= =

I guess it depends on the nature of the operation - I work for individual clients rather than having a monolithic product - and (as above) there will be several projects on the go at each time for each client - so what I do works for me.

If there is a possible problem with the compile (your projections) then, I think, the solution is a staging server - where individual releases are deployed to this and once proven that cache.dat is copied to the Live

My method works in my situation 
I guess there is no single "correct" solution that will work for all cases.

Peter

Hi Peter!

Sure, that's why I raised the topic - to gather the best practices of "what works" in production, preferably "for years".

Thanks for sharing your experience. 

BTW, do you want to share your Source Control library on DC someday?

Hi Evgeny

Source control library is not mine - It was a commercial product created by GlobalWare - saddly did not make it commercially and the company went defunct a few years ago.

But...
The main owner of the company now works for ISC in Boston wrc - Jorma Sunamo by name - maybe you should contact him direct (jorma.sunamo@intersystems.com) to discuss.

Peter

Comments

Hi All

The way I work is:- Personal Development Machines - Deploy to Test Server for User Acceptance Testing - Deploy to Live

The version control system that I use is TrakWarePro from Globalware - sadly no longer in existence  - but it works for us.  Not only to maintain versions but to ship releases between the three environments.

When deploying the classes need to be compiled (obviously) but I don't trust ISC compiling *all* the required classes and SQL statements etc.  Neither does $System.OBJ.CompileAll() work 100% in resolving the dependencies in the correct order.

Also a release will need to set SQL access on tables for any new data classes.

So I have developed a do ##class(setup.rCompileAll).doit() method that does all the necessary - in the correct order, set the SQL Access etc.

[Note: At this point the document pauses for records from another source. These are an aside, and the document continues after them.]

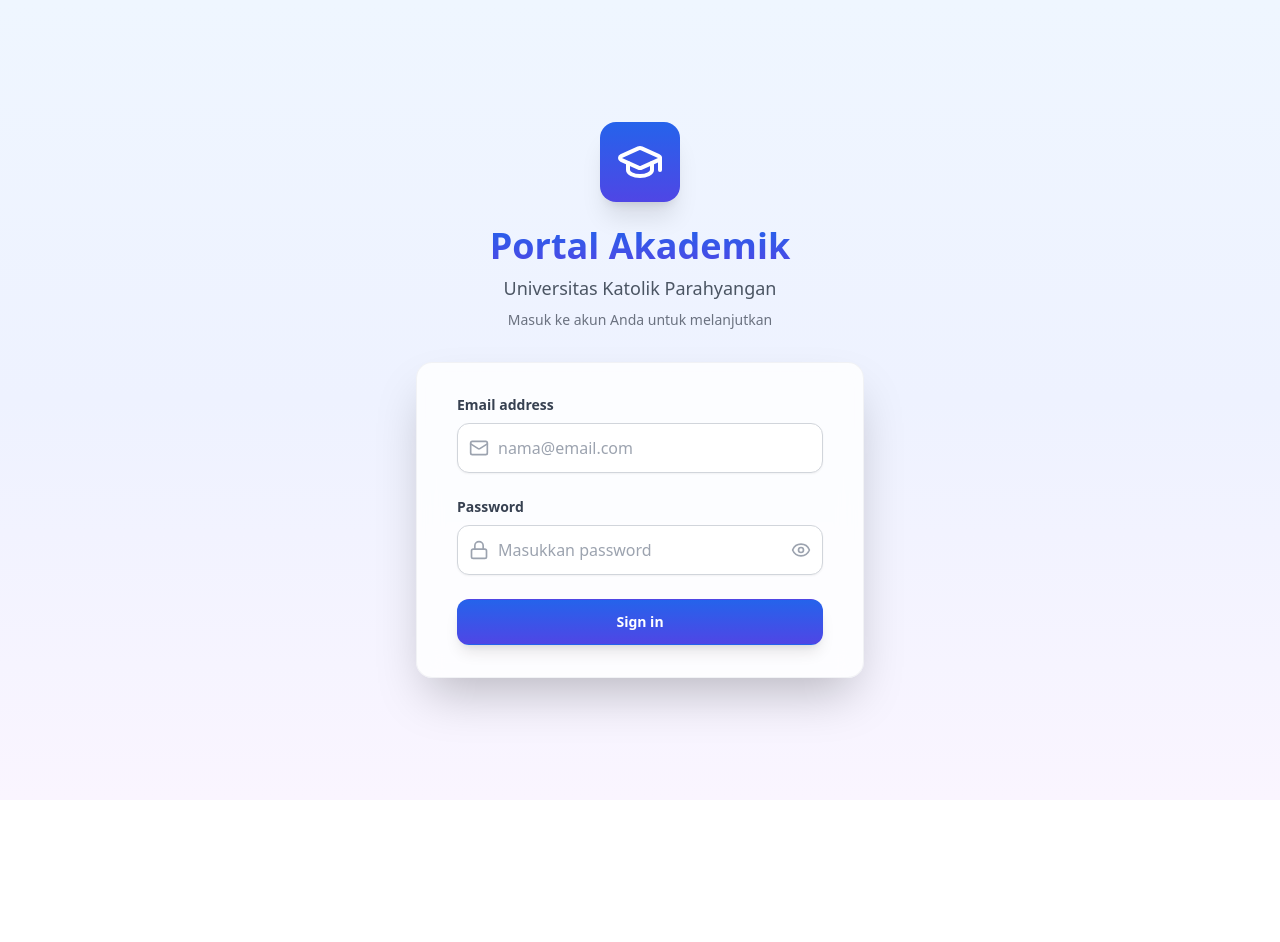
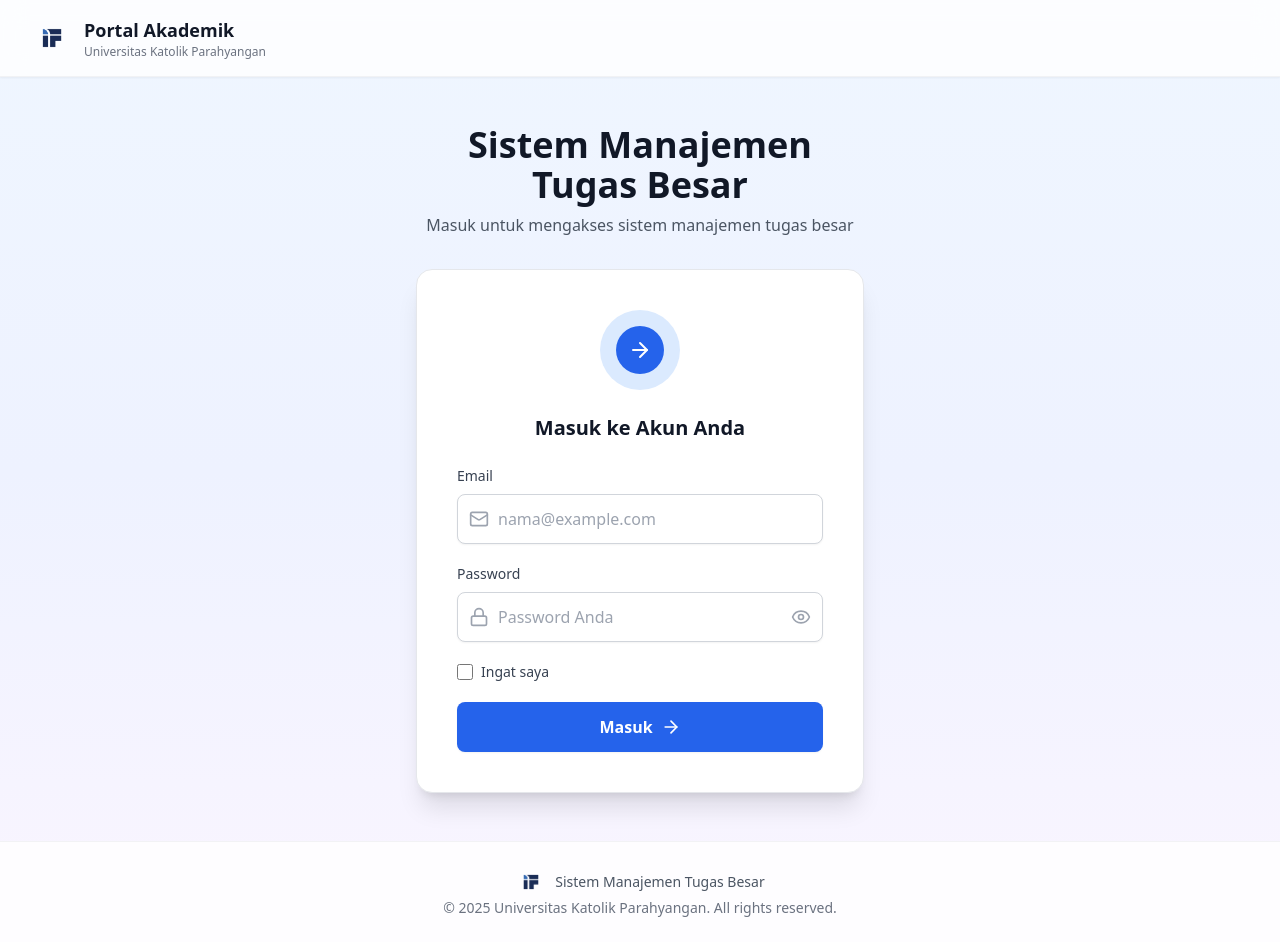
Before and after one commit to Aries1945/SistemManajemenTubes, a React (Vite) app: page /login in a window 1280 px wide. Before the commit the page ends 800 px from the top, so only its background shows below. Built offline with nearby package versions, Linux system fonts and the light colour scheme; no server answers.

Commit message:
update ui login dan dashbord admin

```diff
--- a/src/components/MahasiswaLayout.jsx
+++ b/src/components/MahasiswaLayout.jsx
@@ -17,6 +17,7 @@
   GraduationCap
 } from 'lucide-react';
 import { useAuth } from '../contexts/AuthContext';
+import LogoIF2 from '../assets/LogoIF2.png';
 
 const MahasiswaLayout = ({ children }) => {
   const navigate = useNavigate();
@@ -99,9 +100,14 @@
               </button>
 
               <div className="flex items-center cursor-pointer group" onClick={() => navigate('/mahasiswa/dashboard')}>
-                <div className="bg-gradient-to-br from-green-600 to-emerald-600 p-3 rounded-xl shadow-lg group-hover:shadow-xl transition-shadow">
-                  <GraduationCap className="h-7 w-7 text-white" />
+                <div className="flex items-center justify-center h-10 w-10 rounded-lg overflow-hidden hover:opacity-90 transition-opacity duration-300">
+                  <img
+                    src={LogoIF2}
+                    alt="Logo IF"
+                    className="h-full w-full object-contain"
+                  />
                 </div>
+                <div className="h-8 w-px bg-gray-200/60 ml-3"></div>
                 <div className="ml-3">
                   <h1 className="text-xl font-bold bg-gradient-to-r from-green-600 to-emerald-600 bg-clip-text text-transparent">
                     Portal Mahasiswa
--- a/src/components/layout.jsx
+++ b/src/components/layout.jsx
@@ -14,6 +14,7 @@
   GraduationCap
 } from 'lucide-react';
 import { useAuth } from '../contexts/AuthContext';
+import LogoIF2 from '../assets/LogoIF2.png';
 
 const Layout = ({ children }) => {
   const navigate = useNavigate();
@@ -104,9 +105,14 @@
               )}
             </button>
             <div className="flex items-center space-x-3">
-              <div className="bg-gradient-to-br from-blue-600 to-indigo-600 p-3 rounded-xl shadow-lg">
-                <GraduationCap className="h-7 w-7 text-white" />
+              <div className="flex items-center justify-center h-10 w-10 rounded-lg overflow-hidden hover:opacity-90 transition-opacity duration-300">
+                <img
+                  src={LogoIF2}
+                  alt="Logo IF"
+                  className="h-full w-full object-contain"
+                />
               </div>
+              <div className="h-8 w-px bg-gray-200/60"></div>
               <div>
                 <h1 className="text-xl font-bold bg-gradient-to-r from-blue-600 to-indigo-600 bg-clip-text text-transparent">
                   Portal Dosen
--- a/src/pages/admin/AdminDashboard.jsx
+++ b/src/pages/admin/AdminDashboard.jsx
@@ -2,6 +2,7 @@
 import { Shield, Bell, LogOut, BarChart3, Users, BookOpen, ClipboardList, AlertCircle } from 'lucide-react';
 import { useAuth } from '../../contexts/AuthContext';
 import { Toaster, toast } from 'react-hot-toast';
+import LogoIF2 from '../../assets/LogoIF2.png';
 
 // Hooks
 import { useAdminData } from '../../hooks/useAdminData';
@@ -270,9 +271,14 @@
           <div className="flex justify-between h-16">
             <div className="flex items-center">
               <div className="flex items-center space-x-3">
-                <div className="p-2 bg-gradient-to-br from-purple-600 to-indigo-600 rounded-xl shadow-lg">
-                  <Shield className="h-6 w-6 text-white" />
+                <div className="flex items-center justify-center h-10 w-10 rounded-lg overflow-hidden hover:opacity-90 transition-opacity duration-300">
+                  <img
+                    src={LogoIF2}
+                    alt="Logo IF"
+                    className="h-full w-full object-contain"
+                  />
                 </div>
+                <div className="h-8 w-px bg-gray-200/60"></div>
                 <div>
                   <h1 className="text-xl font-bold text-gray-900">Portal Administrator</h1>
                   <p className="text-xs text-gray-500">Sistem Manajemen Tugas Besar</p>
--- a/src/pages/loginPage.jsx
+++ b/src/pages/loginPage.jsx
@@ -3,7 +3,8 @@
 import { useFormik } from 'formik';
 import * as Yup from 'yup';
 import { useAuth } from '../contexts/AuthContext';
-import { GraduationCap, Mail, Lock, Eye, EyeOff } from 'lucide-react';
+import { Mail, Lock, Eye, EyeOff, Loader2, ArrowRight } from 'lucide-react';
+import LogoIF2 from '../assets/LogoIF2.png';
 
 const LoginPage = () => {
   const { login, user, isLoading: authLoading } = useAuth();
@@ -60,48 +61,83 @@
   });
 
   return (
-    <div className="min-h-screen flex flex-col justify-center py-12 sm:px-6 lg:px-8 bg-gradient-to-br from-blue-50 via-indigo-50 to-purple-50">
-      <div className="sm:mx-auto sm:w-full sm:max-w-md">
-        {/* Logo and Title */}
-        <div className="flex justify-center mb-6">
-          <div className="bg-gradient-to-br from-blue-600 to-indigo-600 p-4 rounded-2xl shadow-xl">
-            <GraduationCap className="h-12 w-12 text-white" />
+    <div className="min-h-screen flex flex-col bg-gradient-to-br from-blue-50 via-indigo-50 to-purple-50">
+      {/* Header */}
+      <header className="bg-white/80 backdrop-blur-md border-b border-gray-200/50 shadow-sm">
+        <div className="max-w-7xl mx-auto px-4 sm:px-6 lg:px-8 py-4">
+          <div className="flex items-center justify-between">
+            <div className="flex items-center space-x-3">
+              <div className="flex items-center justify-center h-10 w-10 rounded-lg overflow-hidden">
+                <img
+                  src={LogoIF2}
+                  alt="Logo IF"
+                  className="h-full w-full object-contain"
+                />
+              </div>
+              <div>
+                <h1 className="text-lg font-bold text-gray-900">Portal Akademik</h1>
+                <p className="text-xs text-gray-500">Universitas Katolik Parahyangan</p>
               </div>
             </div>
-        <h2 className="text-center text-4xl font-extrabold bg-gradient-to-r from-blue-600 to-indigo-600 bg-clip-text text-transparent mb-2">
-          Portal Akademik
+          </div>
+        </div>
+      </header>
+
+      {/* Main Content */}
+      <main className="flex-1 flex items-center justify-center px-4 sm:px-6 lg:px-8 py-12">
+        <div className="w-full max-w-md">
+          {/* Title Section */}
+          <div className="text-center mb-8">
+            <h2 className="text-3xl sm:text-4xl font-bold text-gray-900 mb-2">
+              Sistem Manajemen Tugas Besar
             </h2>
-        <p className="text-center text-lg text-gray-600 font-medium">
-          Universitas Katolik Parahyangan
-        </p>
-        <p className="mt-2 text-center text-sm text-gray-500">
-          Masuk ke akun Anda untuk melanjutkan
+            <p className="text-base text-gray-600">
+              Masuk untuk mengakses sistem manajemen tugas besar
             </p>
           </div>
 
-      <div className="mt-8 sm:mx-auto sm:w-full sm:max-w-md">
-        <div className="bg-white/80 backdrop-blur-md py-8 px-6 shadow-2xl rounded-2xl border border-gray-200/50 sm:px-10">
-          {/* Enhanced error display */}
+          {/* Login Card */}
+          <div className="bg-white rounded-2xl shadow-xl border border-gray-200 p-8 sm:p-10">
+            {/* Icon */}
+            <div className="flex justify-center mb-6">
+              <div className="bg-blue-100 rounded-full p-4">
+                <div className="bg-blue-600 rounded-full p-3 flex items-center justify-center">
+                  <ArrowRight className="h-6 w-6 text-white" />
+                </div>
+              </div>
+            </div>
+
+            <h3 className="text-xl font-bold text-gray-900 text-center mb-6">
+              Masuk ke Akun Anda
+            </h3>
+
+            {/* Error Message */}
             {error && (
-            <div className={`mb-6 p-4 text-sm rounded-xl border-l-4 ${
+              <div
+                className={`mb-6 p-4 rounded-xl border-l-4 ${
                   error.includes('tidak aktif')
-                ? 'bg-yellow-50 border-yellow-400 text-yellow-800'
+                    ? 'bg-amber-50 border-amber-400 text-amber-800'
                     : 'bg-red-50 border-red-400 text-red-800'
-            }`} role="alert">
-              <p className="font-semibold">{error}</p>
+                }`}
+                role="alert"
+              >
+                <p className="font-semibold text-sm">{error}</p>
                 {error.includes('tidak aktif') && (
-                <p className="mt-2 text-sm">
+                  <p className="mt-2 text-xs text-amber-700">
                     Hubungi administrator sistem untuk mengaktifkan kembali akun Anda.
                   </p>
                 )}
               </div>
             )}
 
-          <form className="space-y-6" onSubmit={formik.handleSubmit}>
+            <form className="space-y-5" onSubmit={formik.handleSubmit}>
               {/* Email Field */}
               <div>
-              <label htmlFor="email" className="block text-sm font-semibold text-gray-700 mb-2">
-                Email address
+                <label
+                  htmlFor="email"
+                  className="block text-sm font-medium text-gray-700 mb-2"
+                >
+                  Email
                 </label>
                 <div className="relative">
                   <div className="absolute inset-y-0 left-0 pl-3 flex items-center pointer-events-none">
@@ -109,21 +145,29 @@
                   </div>
                   <input
                     id="email"
+                    name="email"
                     type="email"
                     autoComplete="email"
                     {...formik.getFieldProps('email')}
-                  className="appearance-none block w-full pl-10 pr-3 py-3 border border-gray-300 rounded-xl shadow-sm placeholder-gray-400 focus:outline-none focus:ring-2 focus:ring-blue-500 focus:border-blue-500 transition-all duration-200"
-                  placeholder="nama@email.com"
+                    className={`block w-full pl-10 pr-4 py-3 border rounded-lg shadow-sm transition-all duration-200 placeholder-gray-400 focus:outline-none focus:ring-2 focus:ring-offset-0 ${
+                      formik.touched.email && formik.errors.email
+                        ? 'border-red-300 focus:border-red-500 focus:ring-red-500/20'
+                        : 'border-gray-300 focus:border-blue-500 focus:ring-blue-500/20'
+                    }`}
+                    placeholder="nama@example.com"
                   />
                 </div>
-              {formik.touched.email && formik.errors.email ? (
-                <div className="text-red-500 text-xs mt-1 ml-1">{formik.errors.email}</div>
-              ) : null}
+                {formik.touched.email && formik.errors.email && (
+                  <p className="mt-1 text-xs text-red-600">{formik.errors.email}</p>
+                )}
               </div>
 
               {/* Password Field */}
               <div>
-              <label htmlFor="password" className="block text-sm font-semibold text-gray-700 mb-2">
+                <label
+                  htmlFor="password"
+                  className="block text-sm font-medium text-gray-700 mb-2"
+                >
                   Password
                 </label>
                 <div className="relative">
@@ -132,27 +176,46 @@
                   </div>
                   <input
                     id="password"
+                    name="password"
                     type={showPassword ? 'text' : 'password'}
                     autoComplete="current-password"
                     {...formik.getFieldProps('password')}
-                  className="appearance-none block w-full pl-10 pr-10 py-3 border border-gray-300 rounded-xl shadow-sm placeholder-gray-400 focus:outline-none focus:ring-2 focus:ring-blue-500 focus:border-blue-500 transition-all duration-200"
-                  placeholder="Masukkan password"
+                    className={`block w-full pl-10 pr-10 py-3 border rounded-lg shadow-sm transition-all duration-200 placeholder-gray-400 focus:outline-none focus:ring-2 focus:ring-offset-0 ${
+                      formik.touched.password && formik.errors.password
+                        ? 'border-red-300 focus:border-red-500 focus:ring-red-500/20'
+                        : 'border-gray-300 focus:border-blue-500 focus:ring-blue-500/20'
+                    }`}
+                    placeholder="Password Anda"
                   />
                   <button
                     type="button"
                     onClick={() => setShowPassword(!showPassword)}
-                  className="absolute inset-y-0 right-0 pr-3 flex items-center"
+                    className="absolute inset-y-0 right-0 pr-3 flex items-center text-gray-400 hover:text-gray-600 transition-colors duration-200 focus:outline-none"
+                    aria-label={showPassword ? 'Sembunyikan password' : 'Tampilkan password'}
                   >
                     {showPassword ? (
-                    <EyeOff className="h-5 w-5 text-gray-400 hover:text-gray-600" />
+                      <EyeOff className="h-5 w-5" />
                     ) : (
-                    <Eye className="h-5 w-5 text-gray-400 hover:text-gray-600" />
+                      <Eye className="h-5 w-5" />
                     )}
                   </button>
                 </div>
-              {formik.touched.password && formik.errors.password ? (
-                <div className="text-red-500 text-xs mt-1 ml-1">{formik.errors.password}</div>
-              ) : null}
+                {formik.touched.password && formik.errors.password && (
+                  <p className="mt-1 text-xs text-red-600">{formik.errors.password}</p>
+                )}
+              </div>
+
+              {/* Remember Me */}
+              <div className="flex items-center">
+                <input
+                  id="remember-me"
+                  name="remember-me"
+                  type="checkbox"
+                  className="h-4 w-4 text-blue-600 focus:ring-blue-500 border-gray-300 rounded"
+                />
+                <label htmlFor="remember-me" className="ml-2 block text-sm text-gray-700">
+                  Ingat saya
+                </label>
               </div>
 
               {/* Submit Button */}
@@ -160,24 +223,46 @@
                 <button
                   type="submit"
                   disabled={formik.isSubmitting}
-                className="w-full flex justify-center items-center py-3 px-4 border border-transparent rounded-xl shadow-lg text-sm font-semibold text-white bg-gradient-to-r from-blue-600 to-indigo-600 hover:from-blue-700 hover:to-indigo-700 focus:outline-none focus:ring-2 focus:ring-offset-2 focus:ring-blue-500 transform hover:scale-105 transition-all duration-200 disabled:opacity-50 disabled:cursor-not-allowed disabled:transform-none"
+                  className="w-full flex justify-center items-center gap-2 py-3 px-4 border border-transparent rounded-lg shadow-sm text-base font-semibold text-white bg-blue-600 hover:bg-blue-700 focus:outline-none focus:ring-2 focus:ring-offset-2 focus:ring-blue-500 transition-all duration-200 disabled:opacity-50 disabled:cursor-not-allowed"
                 >
                   {formik.isSubmitting ? (
                     <>
-                    <svg className="animate-spin -ml-1 mr-3 h-5 w-5 text-white" xmlns="http://www.w3.org/2000/svg" fill="none" viewBox="0 0 24 24">
-                      <circle className="opacity-25" cx="12" cy="12" r="10" stroke="currentColor" strokeWidth="4"></circle>
-                      <path className="opacity-75" fill="currentColor" d="M4 12a8 8 0 018-8V0C5.373 0 0 5.373 0 12h4zm2 5.291A7.962 7.962 0 014 12H0c0 3.042 1.135 5.824 3 7.938l3-2.647z"></path>
-                    </svg>
-                    Signing in...
+                      <Loader2 className="h-5 w-5 animate-spin" />
+                      <span>Memproses...</span>
                     </>
                   ) : (
-                  'Sign in'
+                    <>
+                      <span>Masuk</span>
+                      <ArrowRight className="h-5 w-5" />
+                    </>
                   )}
                 </button>
               </div>
             </form>
           </div>
         </div>
+      </main>
+
+      {/* Footer */}
+      <footer className="bg-white/80 backdrop-blur-md border-t border-gray-200/50 mt-auto">
+        <div className="max-w-7xl mx-auto px-4 sm:px-6 lg:px-8 py-6">
+          <div className="flex flex-col sm:flex-row items-center justify-between">
+            <div className="flex items-center space-x-2 mb-4 sm:mb-0">
+              <img
+                src={LogoIF2}
+                alt="Logo IF"
+                className="h-8 w-auto object-contain"
+              />
+              <p className="text-sm text-gray-600">
+                Sistem Manajemen Tugas Besar
+              </p>
+            </div>
+            <div className="text-sm text-gray-500">
+              <p>© {new Date().getFullYear()} Universitas Katolik Parahyangan. All rights reserved.</p>
+            </div>
+          </div>
+        </div>
+      </footer>
     </div>
   );
 };
```
Also changed, not shown: template_mahasiswa_contoh.csv, 2 other files (tests, documents, lock files or other folders). Lines whose indentation alone changed are shown as unchanged.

Usually a deployment will require changing data/updating indices/adding pages to the access database etc etc - so there is usually a setup class that contains the code to do this.

So I have

  • a Studio project "pfcXXX"
  • a version control project "pfcXXX"
  • a setup class "setup,rPFCxxx.cls"

And all this works 99.9% over 10 plus years - I can't actually remember wen it went wrong but nothing in this world is 100% smiley

The downtime can be as little as 5 minutes for a simple release or up to 1 hour or so if the data changes are complex.

The only downside is system is unavailable to the user whilst this process is happening - I know about the technique of using mirroring and updating one mirror and then swapping - but this is overkill for my users.

Peter

resolving the dependencies in the correct order.

That's probably the weakest spot and requires often manual intervention.

Just had to do this at a client 
And missed out another thing that I have to do....

This is a ZEN app that has custom components sub classed from ZEN - these create css and js files

But only in the master namespace/csp application

These files need to be copied to the other namespace/csp applications

peter